◆ Excerpted records:
•••

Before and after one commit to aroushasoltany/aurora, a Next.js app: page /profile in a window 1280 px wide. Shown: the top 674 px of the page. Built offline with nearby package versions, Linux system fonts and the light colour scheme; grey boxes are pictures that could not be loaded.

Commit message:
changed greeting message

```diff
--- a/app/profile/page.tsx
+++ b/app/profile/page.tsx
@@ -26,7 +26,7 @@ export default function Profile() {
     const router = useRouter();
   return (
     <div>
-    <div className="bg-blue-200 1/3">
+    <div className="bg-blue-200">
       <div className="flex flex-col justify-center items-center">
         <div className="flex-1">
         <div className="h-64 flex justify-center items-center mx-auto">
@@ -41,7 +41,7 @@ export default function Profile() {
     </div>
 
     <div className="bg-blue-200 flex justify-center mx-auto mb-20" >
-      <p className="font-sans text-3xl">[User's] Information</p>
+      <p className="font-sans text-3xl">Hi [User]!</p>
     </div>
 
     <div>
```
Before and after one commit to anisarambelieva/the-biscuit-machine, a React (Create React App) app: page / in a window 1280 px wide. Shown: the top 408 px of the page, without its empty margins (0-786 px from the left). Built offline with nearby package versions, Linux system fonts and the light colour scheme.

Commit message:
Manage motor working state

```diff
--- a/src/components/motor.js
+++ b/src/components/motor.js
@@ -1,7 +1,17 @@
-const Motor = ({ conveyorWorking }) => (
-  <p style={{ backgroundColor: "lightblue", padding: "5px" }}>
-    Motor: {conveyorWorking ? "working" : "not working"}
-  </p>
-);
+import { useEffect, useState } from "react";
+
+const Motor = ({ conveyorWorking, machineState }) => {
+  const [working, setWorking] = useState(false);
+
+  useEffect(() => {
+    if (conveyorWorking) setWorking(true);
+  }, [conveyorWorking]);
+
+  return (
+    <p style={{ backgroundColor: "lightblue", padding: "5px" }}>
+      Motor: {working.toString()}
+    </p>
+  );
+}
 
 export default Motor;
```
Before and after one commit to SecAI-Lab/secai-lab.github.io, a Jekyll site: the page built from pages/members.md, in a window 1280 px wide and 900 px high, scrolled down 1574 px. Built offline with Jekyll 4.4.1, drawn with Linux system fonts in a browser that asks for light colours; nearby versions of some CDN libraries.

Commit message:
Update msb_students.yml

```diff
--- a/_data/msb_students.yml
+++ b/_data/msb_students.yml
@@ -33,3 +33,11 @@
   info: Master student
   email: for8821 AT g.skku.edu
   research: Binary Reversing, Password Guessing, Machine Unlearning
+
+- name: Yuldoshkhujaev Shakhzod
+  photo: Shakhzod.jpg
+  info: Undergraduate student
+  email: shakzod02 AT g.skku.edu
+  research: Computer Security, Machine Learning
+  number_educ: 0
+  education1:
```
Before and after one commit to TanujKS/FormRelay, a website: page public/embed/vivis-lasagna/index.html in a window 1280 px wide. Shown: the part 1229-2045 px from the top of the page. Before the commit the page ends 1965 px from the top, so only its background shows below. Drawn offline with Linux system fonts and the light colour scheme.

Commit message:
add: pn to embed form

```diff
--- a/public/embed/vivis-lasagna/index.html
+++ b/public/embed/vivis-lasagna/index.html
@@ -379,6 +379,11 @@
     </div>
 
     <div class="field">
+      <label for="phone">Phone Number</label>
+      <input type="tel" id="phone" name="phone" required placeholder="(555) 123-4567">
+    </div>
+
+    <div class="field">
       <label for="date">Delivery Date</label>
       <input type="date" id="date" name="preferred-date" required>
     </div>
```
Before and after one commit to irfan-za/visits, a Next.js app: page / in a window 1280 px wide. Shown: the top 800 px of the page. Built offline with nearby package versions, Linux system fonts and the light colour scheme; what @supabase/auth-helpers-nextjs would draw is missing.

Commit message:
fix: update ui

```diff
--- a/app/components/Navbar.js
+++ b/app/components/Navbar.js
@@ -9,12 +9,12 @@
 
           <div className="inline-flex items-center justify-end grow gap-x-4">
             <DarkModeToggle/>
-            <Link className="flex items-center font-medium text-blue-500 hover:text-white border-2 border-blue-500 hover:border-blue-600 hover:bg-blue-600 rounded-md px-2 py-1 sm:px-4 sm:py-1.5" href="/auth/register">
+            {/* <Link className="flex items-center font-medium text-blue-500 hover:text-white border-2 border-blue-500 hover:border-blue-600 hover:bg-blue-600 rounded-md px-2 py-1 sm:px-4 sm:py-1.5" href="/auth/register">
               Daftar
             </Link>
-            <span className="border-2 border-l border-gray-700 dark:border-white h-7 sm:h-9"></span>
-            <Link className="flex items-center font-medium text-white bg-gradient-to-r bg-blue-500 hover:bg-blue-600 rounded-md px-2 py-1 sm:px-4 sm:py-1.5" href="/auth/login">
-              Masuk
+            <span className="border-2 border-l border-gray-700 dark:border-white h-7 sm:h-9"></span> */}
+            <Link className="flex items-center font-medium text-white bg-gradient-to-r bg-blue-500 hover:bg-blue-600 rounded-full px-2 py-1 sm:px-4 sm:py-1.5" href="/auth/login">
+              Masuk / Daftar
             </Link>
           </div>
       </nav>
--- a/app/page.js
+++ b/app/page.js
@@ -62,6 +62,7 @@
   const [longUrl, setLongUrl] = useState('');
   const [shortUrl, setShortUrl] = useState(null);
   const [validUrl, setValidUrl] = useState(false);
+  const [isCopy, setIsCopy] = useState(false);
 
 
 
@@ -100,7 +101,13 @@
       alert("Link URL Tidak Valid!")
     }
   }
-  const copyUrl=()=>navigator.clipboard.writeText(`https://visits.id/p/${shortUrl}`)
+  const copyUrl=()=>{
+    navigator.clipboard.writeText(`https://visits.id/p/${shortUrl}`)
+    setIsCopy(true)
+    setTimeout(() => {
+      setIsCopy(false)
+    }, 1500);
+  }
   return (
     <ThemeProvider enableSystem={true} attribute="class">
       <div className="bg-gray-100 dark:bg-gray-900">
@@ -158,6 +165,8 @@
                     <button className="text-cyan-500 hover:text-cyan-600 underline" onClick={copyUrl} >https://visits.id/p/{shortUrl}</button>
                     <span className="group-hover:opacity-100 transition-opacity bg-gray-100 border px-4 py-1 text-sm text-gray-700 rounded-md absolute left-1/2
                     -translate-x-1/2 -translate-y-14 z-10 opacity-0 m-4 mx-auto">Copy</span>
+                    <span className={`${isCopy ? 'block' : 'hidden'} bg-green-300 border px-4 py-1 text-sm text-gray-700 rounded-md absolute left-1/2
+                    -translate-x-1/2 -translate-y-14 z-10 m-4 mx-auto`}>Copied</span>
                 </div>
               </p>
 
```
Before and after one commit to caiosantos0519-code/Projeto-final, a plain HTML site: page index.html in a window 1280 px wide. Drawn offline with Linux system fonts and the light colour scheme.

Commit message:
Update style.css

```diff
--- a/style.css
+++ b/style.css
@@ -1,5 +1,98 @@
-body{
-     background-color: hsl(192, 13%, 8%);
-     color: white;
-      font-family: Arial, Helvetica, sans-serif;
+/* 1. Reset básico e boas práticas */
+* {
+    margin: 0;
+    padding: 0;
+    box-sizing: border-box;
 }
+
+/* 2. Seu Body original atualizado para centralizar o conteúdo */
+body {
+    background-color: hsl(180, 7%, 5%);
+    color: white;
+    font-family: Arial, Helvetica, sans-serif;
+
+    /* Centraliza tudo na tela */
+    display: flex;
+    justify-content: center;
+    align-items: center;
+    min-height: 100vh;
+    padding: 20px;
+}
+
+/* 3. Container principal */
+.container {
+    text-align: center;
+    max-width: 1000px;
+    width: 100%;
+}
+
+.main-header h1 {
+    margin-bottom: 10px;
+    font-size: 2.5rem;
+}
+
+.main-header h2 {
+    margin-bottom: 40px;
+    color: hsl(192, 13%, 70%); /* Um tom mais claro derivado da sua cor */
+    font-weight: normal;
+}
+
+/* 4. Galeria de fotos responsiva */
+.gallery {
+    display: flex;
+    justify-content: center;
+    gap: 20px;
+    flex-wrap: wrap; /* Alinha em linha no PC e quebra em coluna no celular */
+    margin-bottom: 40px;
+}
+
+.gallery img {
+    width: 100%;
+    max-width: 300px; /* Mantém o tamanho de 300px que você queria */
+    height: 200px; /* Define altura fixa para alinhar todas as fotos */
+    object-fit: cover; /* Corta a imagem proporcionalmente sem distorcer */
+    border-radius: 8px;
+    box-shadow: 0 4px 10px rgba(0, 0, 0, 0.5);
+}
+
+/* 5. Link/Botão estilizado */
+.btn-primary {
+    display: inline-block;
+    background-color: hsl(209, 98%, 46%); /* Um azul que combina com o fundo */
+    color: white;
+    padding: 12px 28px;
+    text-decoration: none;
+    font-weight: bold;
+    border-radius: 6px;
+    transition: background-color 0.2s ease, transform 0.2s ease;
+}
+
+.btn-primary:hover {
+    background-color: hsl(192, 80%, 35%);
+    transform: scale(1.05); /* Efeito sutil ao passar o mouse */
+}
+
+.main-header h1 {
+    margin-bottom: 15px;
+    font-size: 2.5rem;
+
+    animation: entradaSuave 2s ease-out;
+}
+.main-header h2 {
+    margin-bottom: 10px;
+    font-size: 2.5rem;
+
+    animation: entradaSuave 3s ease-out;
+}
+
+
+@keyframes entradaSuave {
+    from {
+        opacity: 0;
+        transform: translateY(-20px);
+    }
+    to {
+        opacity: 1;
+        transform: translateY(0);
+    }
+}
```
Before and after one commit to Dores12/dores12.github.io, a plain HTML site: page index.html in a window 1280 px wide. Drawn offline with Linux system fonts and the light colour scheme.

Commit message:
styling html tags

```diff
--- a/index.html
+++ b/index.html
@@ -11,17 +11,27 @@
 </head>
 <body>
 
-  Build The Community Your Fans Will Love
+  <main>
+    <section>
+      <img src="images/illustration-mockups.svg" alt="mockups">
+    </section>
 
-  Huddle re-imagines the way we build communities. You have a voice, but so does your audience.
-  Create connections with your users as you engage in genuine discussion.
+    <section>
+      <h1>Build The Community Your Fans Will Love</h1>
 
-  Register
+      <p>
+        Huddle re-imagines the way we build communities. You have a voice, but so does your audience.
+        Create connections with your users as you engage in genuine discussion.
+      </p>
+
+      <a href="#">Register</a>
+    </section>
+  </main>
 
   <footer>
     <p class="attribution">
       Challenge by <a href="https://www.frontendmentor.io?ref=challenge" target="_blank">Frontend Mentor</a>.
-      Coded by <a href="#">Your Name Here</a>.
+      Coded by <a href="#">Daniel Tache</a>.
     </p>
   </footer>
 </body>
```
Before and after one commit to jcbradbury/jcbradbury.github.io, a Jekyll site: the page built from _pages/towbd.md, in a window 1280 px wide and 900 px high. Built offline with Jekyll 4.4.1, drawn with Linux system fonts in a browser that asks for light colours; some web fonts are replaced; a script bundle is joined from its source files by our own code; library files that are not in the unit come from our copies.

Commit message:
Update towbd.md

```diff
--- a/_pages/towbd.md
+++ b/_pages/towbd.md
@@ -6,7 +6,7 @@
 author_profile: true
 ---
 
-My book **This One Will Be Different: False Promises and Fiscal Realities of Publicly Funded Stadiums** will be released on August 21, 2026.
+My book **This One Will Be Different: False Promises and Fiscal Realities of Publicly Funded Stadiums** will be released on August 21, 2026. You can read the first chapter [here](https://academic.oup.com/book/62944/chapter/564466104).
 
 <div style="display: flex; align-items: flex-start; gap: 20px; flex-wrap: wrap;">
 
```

•••

◆ Work instruction: Among the records, find the lines that contain "align" and copy each of them.

◆ Answer to the exercise:
+    align-items: center;
+    text-align: center;
 <div style="display: flex; align-items: flex-start; gap: 20px; flex-wrap: wrap;">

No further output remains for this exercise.